Today we are publishing a white paper, authored by Felix Reda (Gesellschaft für Freiheitsrechte) and Paul Keller (Open Future) that proposes to build a public repository of Public Domain and openly licensed works. While the idea of creating repositories of Public Domain and openly licensed works is not new as such, we are proposing to use Article 17 of the EU copyright directive as leverage to create such a repository. Aside from its very problematic blocking and liability provisions, which we have criticized since the EU copyright directive’s inception, Article 17 also requires certain providers of online content-sharing platforms to ensure that the copyright filters that they deploy “shall not result in the prevention of the availability of works or other subject matter uploaded by users, which do not infringe copyright and related rights.” This provision was added later in the negotiations to address widespread criticism from civil society and academia.

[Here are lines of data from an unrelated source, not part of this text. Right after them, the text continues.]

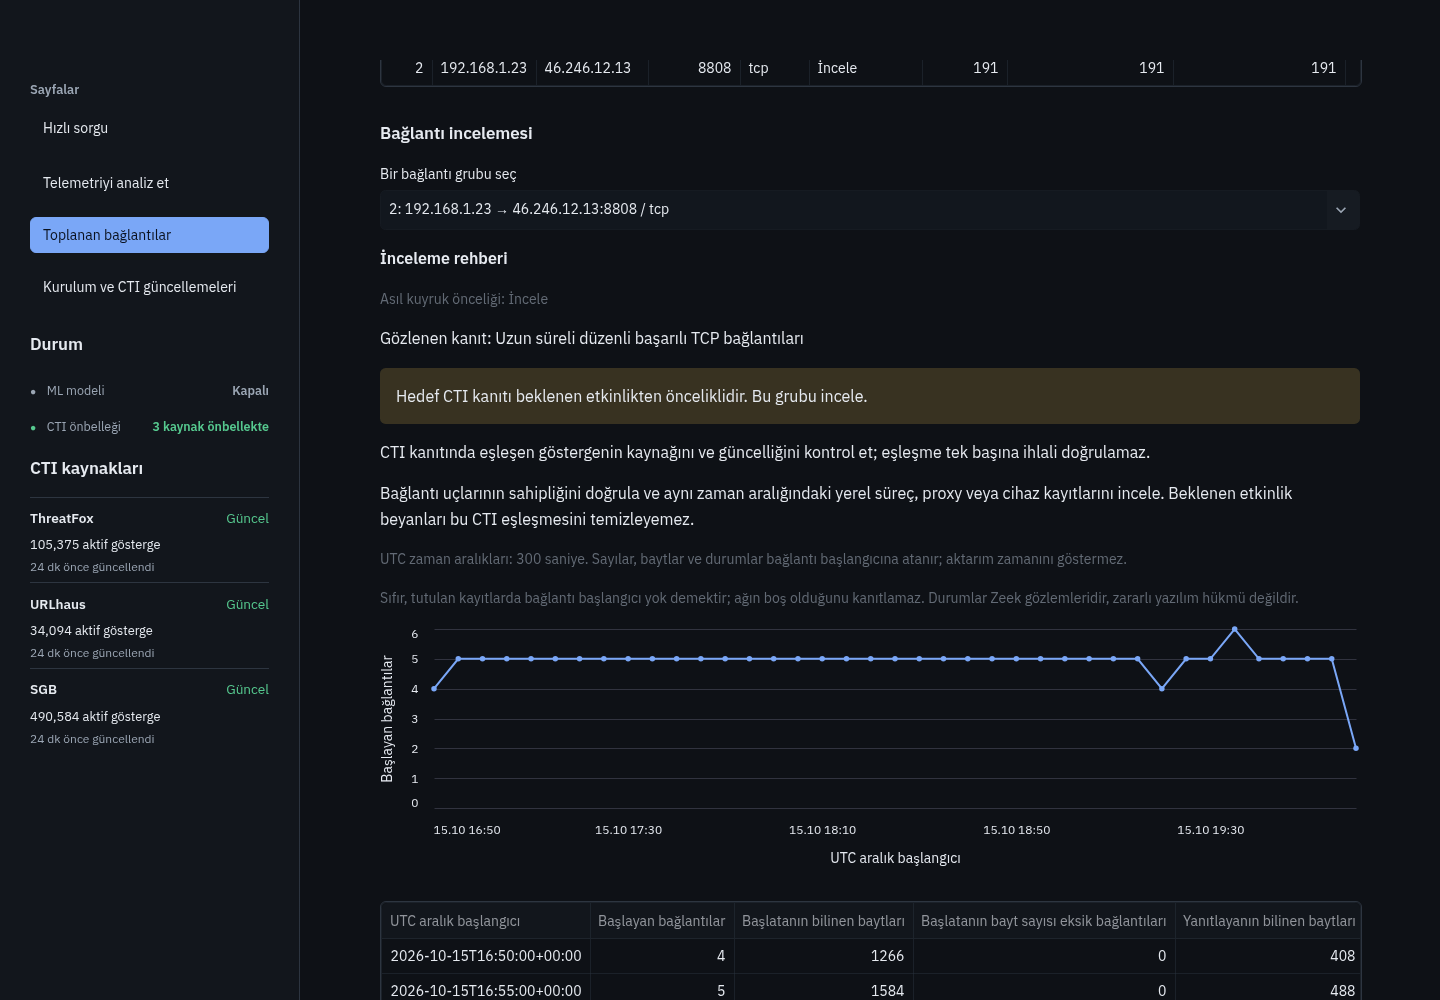
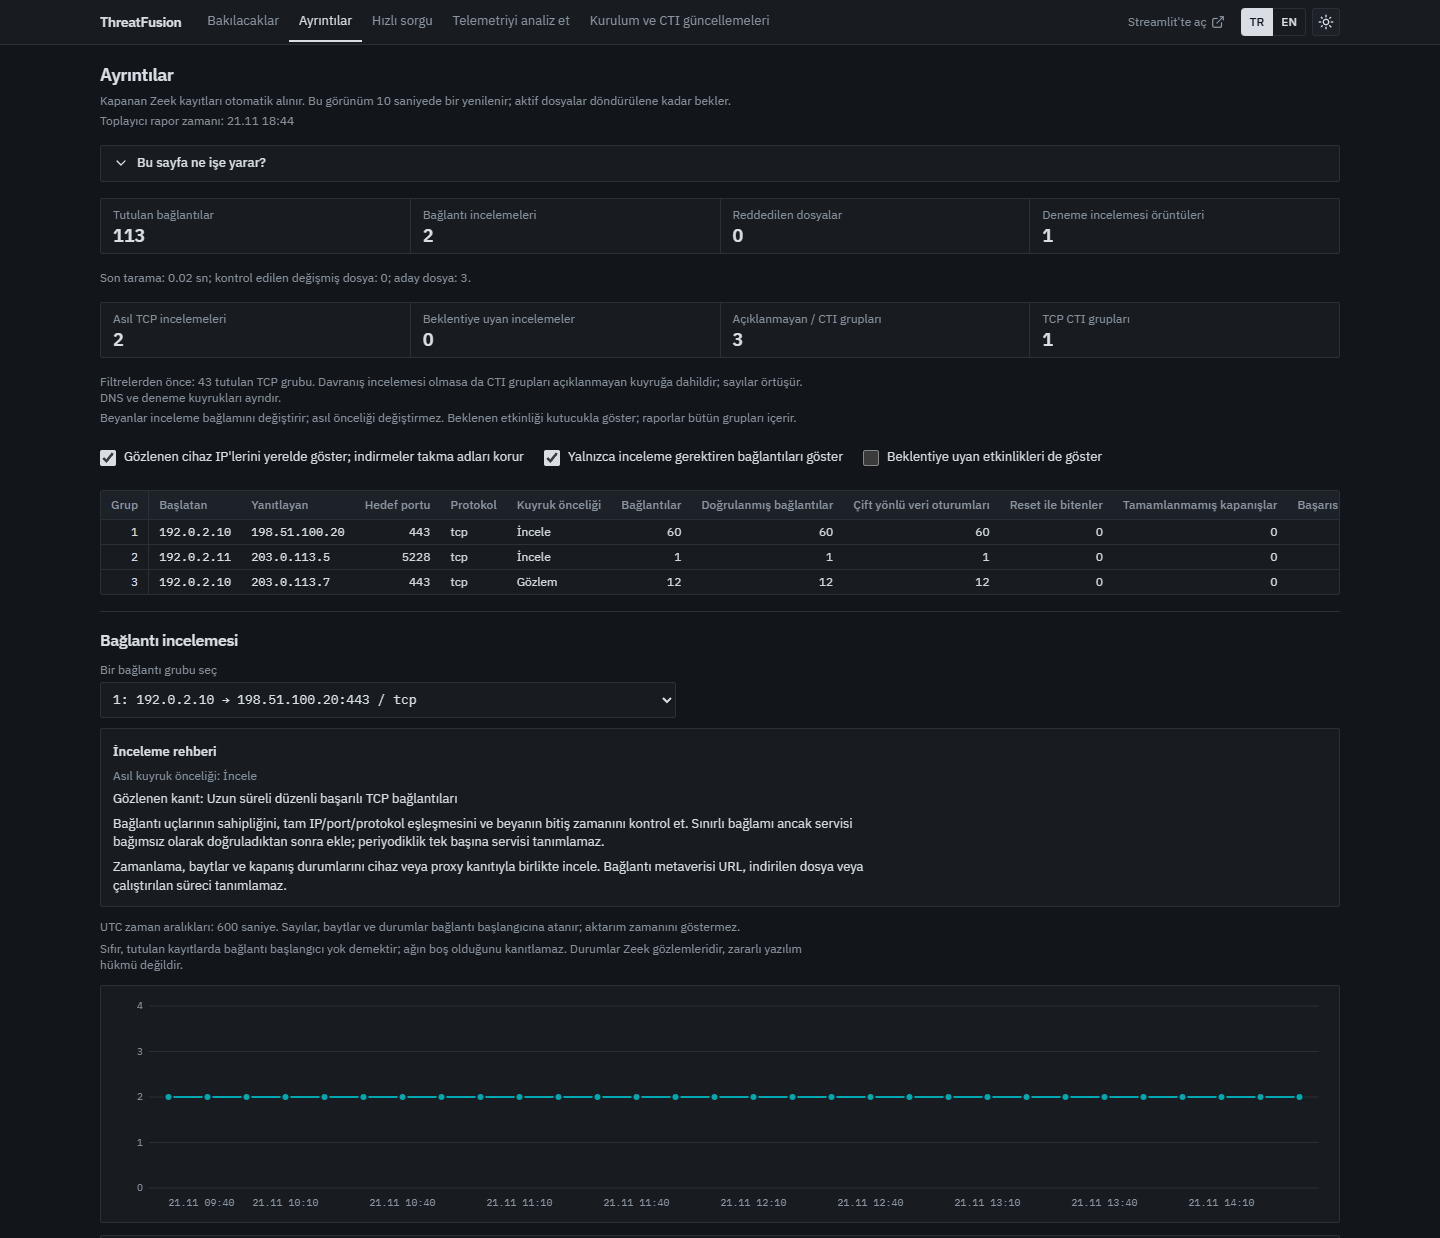
docs: README shows the new React workspace
Screenshots of the five React screens (synthetic demo data, EN and TR),
a short section on what has moved from Streamlit and how to run it, and
the development stack. The installer still opens Streamlit; the README
says so.

diff --git a/README.tr.md b/README.tr.md
@@ -68,34 +68,52 @@ Ayrıntılar: [kullanım kılavuzu](docs/USER_GUIDE.tr.md#neler-işaretlenir).
 
 ## Ekran görüntüleri
 
-Görüntüler, uygulamanın **elle hazırlanmış Zeek kayıtlarıyla** beslenen
-yalıtılmış bir kopyasından alındı. İşaretlenen adlar ve IP gerçektir:
-ThreatFox ve SGB listelerindeki herkese açık göstergelerdir (bir AsyncRAT
-komuta sunucusu, bir RemusStealer komuta alan adı ve bir oltalama alan adı).
-Bunlara hiçbir trafik gönderilmedi; zararlı adların kayıtlarda çözüldüğü
-adresler, belgeler için ayrılmış adreslerdir.
+Görüntüler yeni **React arayüzünden** alındı (koyu tema, Türkçe). Yerleşik
+demodan gelir: **yalnızca sentetik veri**, belgeler için ayrılmış adresler
+(`192.0.2.x`, `198.51.100.x`, `203.0.113.x`), `.test` adları ve sentetik bir CTI
+listesi. Gerçek trafik ya da gerçek gösterge yoktur.
 
 <p align="center">
-  <img src="docs/screenshots/tr/collected-connections.png" alt="Bakılacaklar: üç tehdit listesi eşleşmesi, düzenli bir haber verme ve bir başarısız deneme deseni; nedenleri ve işaretleriyle" width="100%">
+  <img src="docs/screenshots/tr/collected-connections.png" alt="Bakılacaklar: bir tehdit listesi eşleşmesi, düzenli tekrar, uzun bağlantı, düzenli sorgu ve başarısız denemeler; nedenleri ve işaretleriyle, düzenli tekrar satırı açık" width="100%">
 </p>
-<p align="center"><em>Toplanan bağlantılar → Bakılacaklar: önce tehdit listesi eşleşmeleri, sonra davranış. Her madde neden listede olduğunu ve ne yapılacağını söyler.</em></p>
+<p align="center"><em>Bakılacaklar: önce tehdit listesi eşleşmeleri, sonra davranış. Her satır neden listede olduğunu söyler; açılan satır ne yapılacağını söyler ve dış sorgu düğmelerini gösterir.</em></p>
 
 <p align="center">
-  <img src="docs/screenshots/tr/connection-investigation.png" alt="AsyncRAT bağlantı grubunun incelemesi: rehber ve zamana göre bağlantı başlangıçları" width="100%">
+  <img src="docs/screenshots/tr/connection-investigation.png" alt="Ayrıntılar: toplayıcı sayaçları, bağlantı inceleme grupları, inceleme rehberi ve zamana göre bağlantı başlangıçları" width="100%">
 </p>
-<p align="center"><em>Bir grubu incelemek: listedeki bir komuta sunucusuna üç saat boyunca dakikada bir bağlanan bir cihaz.</em></p>
+<p align="center"><em>Ayrıntılar: toplanan bağlantı grupları ve bunlardan birinin incelemesi (aynı sunucuya 5 dakikada bir bağlanan bir cihaz).</em></p>
 
 <p align="center">
-  <img src="docs/screenshots/tr/analyze-telemetry.png" alt="Telemetriyi analiz et: yüklenen bir Zeek dns.log dosyasında iki bilinen tehdit ve bir inceleme" width="100%">
+  <img src="docs/screenshots/tr/analyze-telemetry.png" alt="Telemetriyi analiz et: yüklenen bir Zeek dns.log dosyasında bir bilinen tehdit, öncelikli bulgular ve sonuç dağılımı" width="100%">
 </p>
-<p align="center"><em>Telemetriyi analiz et: tek seferlik analiz için bir dosya yükle (burada bir Zeek dns.log).</em></p>
+<p align="center"><em>Telemetriyi analiz et: tek seferlik analiz için bir dosya yükle (burada örnek Zeek dns.log).</em></p>
 
 <table>
 <tr>
-<td width="50%"><img src="docs/screenshots/tr/quick-lookup.png" alt="Bir ThreatFox komuta alan adının hızlı sorgusu"><br><em>Hızlı sorgu: tek bir URL, alan adı ya da IP'yi ziyaret etmeden kontrol et.</em></td>
+<td width="50%"><img src="docs/screenshots/tr/quick-lookup.png" alt="Listedeki sentetik bir alan adının hızlı sorgusu: bilinen tehdit"><br><em>Hızlı sorgu: tek bir URL, alan adı ya da IP'yi ziyaret etmeden kontrol et.</em></td>
 <td width="50%"><img src="docs/screenshots/tr/setup.png" alt="Kurulum ve CTI güncellemeleri sayfası"><br><em>Kurulum: kendi API anahtarların, CTI güncellemeleri ve otomatik yenileme.</em></td>
 </tr>
 </table>
+
+### Yeni arayüz (React)
+
+Uygulama, ekran ekran Streamlit'ten **React + FastAPI** arayüzüne taşınıyor.
+Şimdiye kadar taşınanlar: **Bakılacaklar**, **Ayrıntılar**, **Hızlı sorgu**,
+**Telemetriyi analiz et** ve **Kurulum ve CTI güncellemeleri**. Deneysel ML,
+Model değerlendirme ve Analiz geçmişi henüz Streamlit'te (üst menüdeki
+**Streamlit'te aç** bağlantısı oraya götürür). İkisi aynı toplayıcı verisini
+okur, aynı işaretleri paylaşır ve ikisi de yalnızca 127.0.0.1'de dinler.
+
+Kurulum henüz React sayfasını içermiyor: `threatfusion-ai` hâlâ Streamlit
+arayüzünü açar. Yeni arayüzü kaynak koddan denemek için sayfayı derle ve demoyu
+çalıştır (sentetik veri):
+
+```bash
+(cd web && npm ci && npm run build)
+scripts/demo_web.sh   # React: http://127.0.0.1:8600 · Streamlit: http://127.0.0.1:8501
+```
+
+Kendi toplanan verinle çalıştırma ve geliştirme: [web/README.md](web/README.md) (İngilizce).
 
 ## Kurulum (Linux, tek komut)
 
@@ -232,9 +250,11 @@ yerel uygulama. Bu araçlardan daha faydalı olup olmadığı ölçülmedi.
 
 ## Geliştirme
 
-Python 3.12, Streamlit, SQLite, pandas, Altair, Plotly ve scikit-learn. CI; kod
-denetimi, testler, deponun gizlilik denetimi, konteyner kontrolü ve sıfır Debian
-ile Ubuntu'da kurulum testlerini çalıştırır. Yalnızca Linux.
+Python 3.12, FastAPI, Streamlit, SQLite, pandas, Altair, Plotly ve
+scikit-learn; yeni arayüz React 19, TypeScript, Vite ve Tailwind CSS kullanır
+([web/README.md](web/README.md)). CI; kod denetimi, testler, React sayfasının
+tarayıcı testleri, deponun gizlilik denetimi, konteyner kontrolü ve temiz
+kurulumlu Debian ile Ubuntu'da kurulum testlerini çalıştırır. Yalnızca Linux.
 
 Bu proje yoğun yapay zekâ desteğiyle geliştiriliyor (tasarım, kod, test ve
 dokümantasyon); değişiklikler birleştirilmeden önce gözden geçirilir ve test edilir.

diff --git a/README.md b/README.md
@@ -67,34 +67,53 @@ you can decide quickly. Details: [user guide](docs/USER_GUIDE.md#what-gets-flagg
 
 ## Screenshots
 
-The screenshots come from an isolated copy of the app fed with **crafted Zeek
-logs**. The flagged names and IP are real, public indicators from the
-ThreatFox and SGB lists (an AsyncRAT command server, a RemusStealer
-command domain and a phishing domain); no traffic was sent to them, and the
-addresses the malicious names resolve to in the logs are reserved documentation
-addresses.
+The screenshots show the new **React workspace** (dark theme, English; Turkish
+is the default). They come from the built-in demo: **synthetic data only**,
+reserved documentation addresses (`192.0.2.x`, `198.51.100.x`, `203.0.113.x`),
+`.test` names and a synthetic CTI list. No real traffic or real indicators are
+shown.
 
 <p align="center">
-  <img src="docs/screenshots/collected-connections.png" alt="What to check: three threat-list matches, a regular check-in and a failed-attempt pattern, with reasons and marks" width="100%">
+  <img src="docs/screenshots/collected-connections.png" alt="What to check: a threat-list match, regular repeats, a long connection, regular lookups and failed attempts, with reasons and marks; the regular-repeats item is open" width="100%">
 </p>
-<p align="center"><em>Collected connections → What to check: threat-list matches first, then behavior. Each item says why it is listed and what to do.</em></p>
+<p align="center"><em>What to check: threat-list matches first, then behavior. Each row says why it is listed; an open row says what to do and offers outside lookups.</em></p>
 
 <p align="center">
-  <img src="docs/screenshots/connection-investigation.png" alt="Investigation of the AsyncRAT connection group: guidance and connection starts over time" width="100%">
+  <img src="docs/screenshots/connection-investigation.png" alt="Details: collector counts, connection review groups, review guidance and connection starts over time" width="100%">
 </p>
-<p align="center"><em>Investigating a group: a device checking in with a listed command server every minute, over three hours.</em></p>
+<p align="center"><em>Details: the collected connection groups and an investigation of one of them (a device calling the same server every 5 minutes).</em></p>
 
 <p align="center">
-  <img src="docs/screenshots/analyze-telemetry.png" alt="Analyze telemetry: an uploaded Zeek dns.log with two known threats and one review" width="100%">
+  <img src="docs/screenshots/analyze-telemetry.png" alt="Analyze telemetry: an uploaded Zeek dns.log with one known threat, priority findings and the verdict distribution" width="100%">
 </p>
-<p align="center"><em>Analyze telemetry: upload one file (here a Zeek dns.log) for a one-time analysis.</em></p>
+<p align="center"><em>Analyze telemetry: upload one file (here the sample Zeek dns.log) for a one-time analysis.</em></p>
 
 <table>
 <tr>
-<td width="50%"><img src="docs/screenshots/quick-lookup.png" alt="Quick lookup of a ThreatFox command domain"><br><em>Quick lookup: check one URL, domain or IP without visiting it.</em></td>
+<td width="50%"><img src="docs/screenshots/quick-lookup.png" alt="Quick lookup of a synthetic listed domain: known threat"><br><em>Quick lookup: check one URL, domain or IP without visiting it.</em></td>
 <td width="50%"><img src="docs/screenshots/setup.png" alt="Setup and CTI updates page"><br><em>Setup: your own API keys, CTI updates and automatic refresh.</em></td>
 </tr>
 </table>
+
+### New interface (React)
+
+The app is moving from Streamlit to a **React + FastAPI** workspace, screen by
+screen. Moved so far: **What to check**, **Details**, **Quick lookup**,
+**Analyze telemetry** and **Setup & CTI updates**. Experimental ML, Model
+evaluation and Analysis history are still in Streamlit (the header link
+**Open in Streamlit** goes there). Both read the same collector data and share
+the same marks, and both listen on 127.0.0.1 only.
+
+The installer does not ship the React page yet: `threatfusion-ai` still opens
+the Streamlit interface. To try the new one from a source checkout, build the
+page and run the demo (synthetic data):
+
+```bash
+(cd web && npm ci && npm run build)
+scripts/demo_web.sh   # React: http://127.0.0.1:8600 · Streamlit: http://127.0.0.1:8501
+```
+
+Running it on your own collected data, and development: [web/README.md](web/README.md).
 
 ## Install (Linux, one command)
 
@@ -224,13 +243,11 @@ is more useful than these tools has not been measured.
 
 ## Development
 
-Python 3.12, Streamlit, SQLite, pandas, Altair, Plotly and scikit-learn.
-CI runs lint, tests, a privacy audit of the repository, a container check and
-first-run installs on fresh Debian and Ubuntu. Linux only.
-
-A React + FastAPI workspace is replacing the Streamlit UI screen by screen
-(branch `feat/react-workspace`); [web/README.md](web/README.md) explains how
-to run it next to Streamlit, both on 127.0.0.1 only.
+Python 3.12, FastAPI, Streamlit, SQLite, pandas, Altair, Plotly and
+scikit-learn; the new interface uses React 19, TypeScript, Vite and Tailwind CSS
+([web/README.md](web/README.md)). CI runs lint, tests, browser tests of the
+React page, a privacy audit of the repository, a container check and first-run
+installs on fresh Debian and Ubuntu. Linux only.
 
 This project is developed with extensive AI assistance (design, code, tests and
 documentation); changes are reviewed and tested before they are merged.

As a result, these platforms need to prevent uploads containing Public Domain or openly licensed works from being blocked or removed as a result of copyright claims from (alleged) rightholders or face sanctions. For example, the German implementation of Article 17 explicitly requires that “after an abusive blocking request in respect of works in the public domain or works whose use by anyone is authorized free of charge, service providers must ensure, to the best of their ability […], that these works are not blocked again.”
To comply with such obligations, providers of these platforms will need to maintain repositories of known Public Domain and openly licensed works that can be used as allow-lists. In the white paper published today, we argue that, instead of building their own private repositories, service providers should work together to build a shared public repository of Public Domain and openly licensed works. Such a shared public repository would provide value both to the platform providers themselves and to the public. The public would benefit from having access to a growing repertoire of verified Public Domain and openly licensed works, while platform providers would have access to an industry-standard resource that allows them to fulfil their obligations under Article 17 and reduce their liability arising from wrongful removals of uploads containing Public Domain and openly licensed works.
The white paper will be presented today during the “Protecting Open Licenses in the EU Copyright Reform” session at the Creative Commons global summit. At this stage we are looking for general comments and critical feedback from the CC community on the proposal. What could be potential uses of this database for the CC community that we haven’t thought of? What technical features should the database have to be useful? Where could the database find an institutional home? What are potential unintended consequences or risks of our proposal?
Based on the white paper we will also start a conversation with online content sharing platforms, the EU Commission and civil society to explore the feasibility of our proposal.